About this exercise | The data below is to be set down again exactly as written.

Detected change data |
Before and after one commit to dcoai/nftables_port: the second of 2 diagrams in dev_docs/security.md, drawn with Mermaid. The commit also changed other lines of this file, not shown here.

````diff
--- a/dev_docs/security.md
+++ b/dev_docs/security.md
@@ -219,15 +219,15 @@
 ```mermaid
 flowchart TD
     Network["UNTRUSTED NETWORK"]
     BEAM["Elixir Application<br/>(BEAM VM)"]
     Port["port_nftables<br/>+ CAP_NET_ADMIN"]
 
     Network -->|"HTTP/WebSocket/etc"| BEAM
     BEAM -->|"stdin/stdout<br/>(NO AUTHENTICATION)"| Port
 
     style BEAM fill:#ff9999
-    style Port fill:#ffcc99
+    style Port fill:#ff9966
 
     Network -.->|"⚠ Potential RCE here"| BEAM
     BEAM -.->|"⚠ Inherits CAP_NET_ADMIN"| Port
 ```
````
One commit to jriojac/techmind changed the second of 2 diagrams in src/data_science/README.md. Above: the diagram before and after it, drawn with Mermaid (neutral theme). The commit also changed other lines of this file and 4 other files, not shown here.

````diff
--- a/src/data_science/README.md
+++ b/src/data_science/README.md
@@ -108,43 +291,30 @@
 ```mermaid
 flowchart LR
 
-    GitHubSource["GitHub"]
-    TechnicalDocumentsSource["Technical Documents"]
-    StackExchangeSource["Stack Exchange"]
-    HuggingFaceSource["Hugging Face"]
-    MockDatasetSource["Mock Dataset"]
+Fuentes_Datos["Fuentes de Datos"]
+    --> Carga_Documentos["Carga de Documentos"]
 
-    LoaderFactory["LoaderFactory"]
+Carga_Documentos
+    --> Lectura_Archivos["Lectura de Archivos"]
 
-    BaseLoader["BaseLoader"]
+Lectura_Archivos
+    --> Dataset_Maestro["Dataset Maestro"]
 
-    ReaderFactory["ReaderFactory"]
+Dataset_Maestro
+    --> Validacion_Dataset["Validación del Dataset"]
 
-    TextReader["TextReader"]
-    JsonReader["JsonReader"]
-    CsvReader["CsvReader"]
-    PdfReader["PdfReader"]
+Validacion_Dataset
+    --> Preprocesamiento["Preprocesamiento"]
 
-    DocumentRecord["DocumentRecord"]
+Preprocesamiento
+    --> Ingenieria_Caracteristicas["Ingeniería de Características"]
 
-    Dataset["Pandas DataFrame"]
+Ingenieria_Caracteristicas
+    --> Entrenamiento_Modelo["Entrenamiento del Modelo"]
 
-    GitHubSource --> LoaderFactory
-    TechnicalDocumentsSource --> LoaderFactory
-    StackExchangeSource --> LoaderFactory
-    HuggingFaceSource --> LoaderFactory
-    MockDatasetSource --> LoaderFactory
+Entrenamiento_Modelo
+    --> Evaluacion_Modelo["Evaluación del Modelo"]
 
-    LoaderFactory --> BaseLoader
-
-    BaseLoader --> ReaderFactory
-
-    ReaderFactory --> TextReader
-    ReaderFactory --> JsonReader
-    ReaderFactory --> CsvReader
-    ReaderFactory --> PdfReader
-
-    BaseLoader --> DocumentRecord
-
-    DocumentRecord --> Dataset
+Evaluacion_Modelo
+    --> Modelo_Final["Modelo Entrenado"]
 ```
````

Answer to the exercise |
Before and after one commit to dcoai/nftables_port: the second of 2 diagrams in dev_docs/security.md, drawn with Mermaid. The commit also changed other lines of this file, not shown here.

````diff
--- a/dev_docs/security.md
+++ b/dev_docs/security.md
@@ -219,15 +219,15 @@
 ```mermaid
 flowchart TD
     Network["UNTRUSTED NETWORK"]
     BEAM["Elixir Application<br/>(BEAM VM)"]
     Port["port_nftables<br/>+ CAP_NET_ADMIN"]
 
     Network -->|"HTTP/WebSocket/etc"| BEAM
     BEAM -->|"stdin/stdout<br/>(NO AUTHENTICATION)"| Port
 
     style BEAM fill:#ff9999
-    style Port fill:#ffcc99
+    style Port fill:#ff9966
 
     Network -.->|"⚠ Potential RCE here"| BEAM
     BEAM -.->|"⚠ Inherits CAP_NET_ADMIN"| Port
 ```
````
One commit to jriojac/techmind changed the second of 2 diagrams in src/data_science/README.md. Above: the diagram before and after it, drawn with Mermaid (neutral theme). The commit also changed other lines of this file and 4 other files, not shown here.

````diff
--- a/src/data_science/README.md
+++ b/src/data_science/README.md
@@ -108,43 +291,30 @@
 ```mermaid
 flowchart LR
 
-    GitHubSource["GitHub"]
-    TechnicalDocumentsSource["Technical Documents"]
-    StackExchangeSource["Stack Exchange"]
-    HuggingFaceSource["Hugging Face"]
-    MockDatasetSource["Mock Dataset"]
+Fuentes_Datos["Fuentes de Datos"]
+    --> Carga_Documentos["Carga de Documentos"]
 
-    LoaderFactory["LoaderFactory"]
+Carga_Documentos
+    --> Lectura_Archivos["Lectura de Archivos"]
 
-    BaseLoader["BaseLoader"]
+Lectura_Archivos
+    --> Dataset_Maestro["Dataset Maestro"]
 
-    ReaderFactory["ReaderFactory"]
+Dataset_Maestro
+    --> Validacion_Dataset["Validación del Dataset"]
 
-    TextReader["TextReader"]
-    JsonReader["JsonReader"]
-    CsvReader["CsvReader"]
-    PdfReader["PdfReader"]
+Validacion_Dataset
+    --> Preprocesamiento["Preprocesamiento"]
 
-    DocumentRecord["DocumentRecord"]
+Preprocesamiento
+    --> Ingenieria_Caracteristicas["Ingeniería de Características"]
 
-    Dataset["Pandas DataFrame"]
+Ingenieria_Caracteristicas
+    --> Entrenamiento_Modelo["Entrenamiento del Modelo"]
 
-    GitHubSource --> LoaderFactory
-    TechnicalDocumentsSource --> LoaderFactory
-    StackExchangeSource --> LoaderFactory
-    HuggingFaceSource --> LoaderFactory
-    MockDatasetSource --> LoaderFactory
+Entrenamiento_Modelo
+    --> Evaluacion_Modelo["Evaluación del Modelo"]
 
-    LoaderFactory --> BaseLoader
-
-    BaseLoader --> ReaderFactory
-
-    ReaderFactory --> TextReader
-    ReaderFactory --> JsonReader
-    ReaderFactory --> CsvReader
-    ReaderFactory --> PdfReader
-
-    BaseLoader --> DocumentRecord
-
-    DocumentRecord --> Dataset
+Evaluacion_Modelo
+    --> Modelo_Final["Modelo Entrenado"]
 ```
````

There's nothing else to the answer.